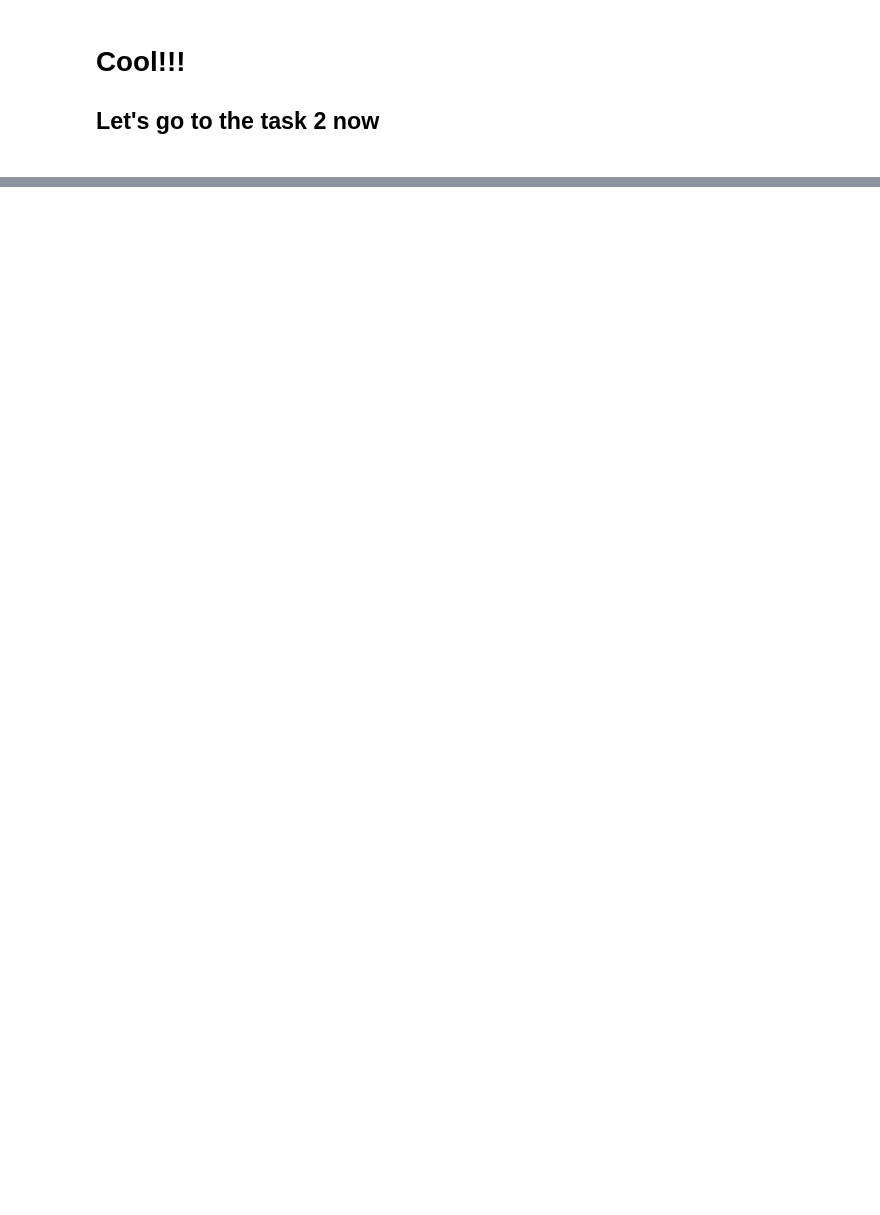
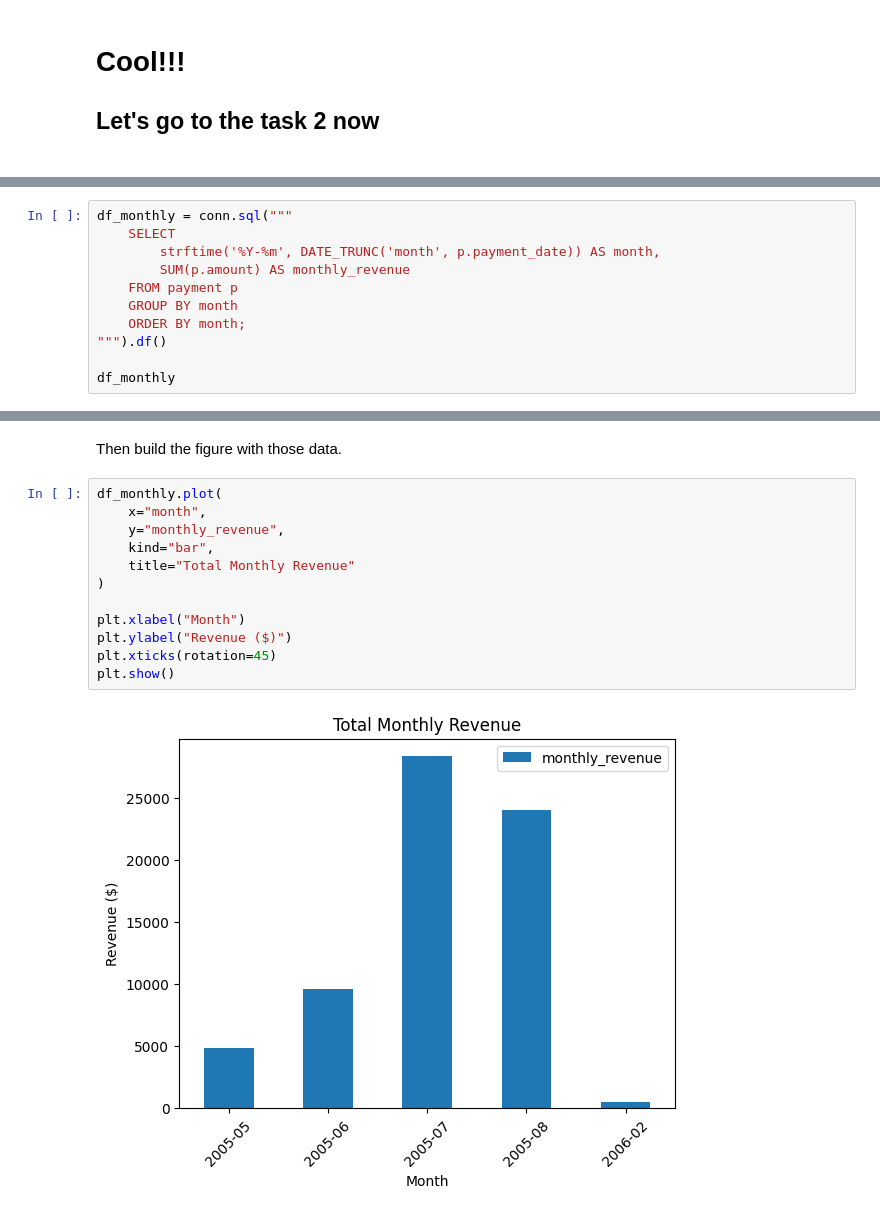
Before and after one commit to Aleex87/sakila_lab_alessandro_abbate, a Jupyter notebook: sql/eda_pandas_duckdb.ipynb, the cells around one changed output, grey strips where cells are left out. Cells and saved outputs as stored; diff of their text form; blank space fills up the shorter version.

```diff
--- a/sql/eda_pandas_duckdb.ipynb
+++ b/sql/eda_pandas_duckdb.ipynb
@@ -311,0 +414,11 @@ dfs['inventory'].head(3)
+# %%
+df_monthly = conn.sql("""
+    SELECT
+        strftime('%Y-%m', DATE_TRUNC('month', p.payment_date)) AS month,
+        SUM(p.amount) AS monthly_revenue
+    FROM payment p
+    GROUP BY month
+    ORDER BY month;
+""").df()
+
+df_monthly
@@ -311,0 +432,16 @@ dfs['inventory'].head(3)
+# %% [markdown]
+Then build the figure with those data.
+# %%
+df_monthly.plot(
+    x="month",
+    y="monthly_revenue",
+    kind="bar",
+    title="Total Monthly Revenue"
+)
+
+plt.xlabel("Month")
+plt.ylabel("Revenue ($)")
+plt.xticks(rotation=45)
+plt.show()
+# %% [output]
+[figure, added]
```
Also changed, not shown: parts of 26 cells of this notebook.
+ + + + + + +
Identify the lines of the data that contain the word "inventory". Copy each of them.

** Exercise solution **
@@ -311,0 +414,11 @@ dfs['inventory'].head(3)
@@ -311,0 +432,16 @@ dfs['inventory'].head(3)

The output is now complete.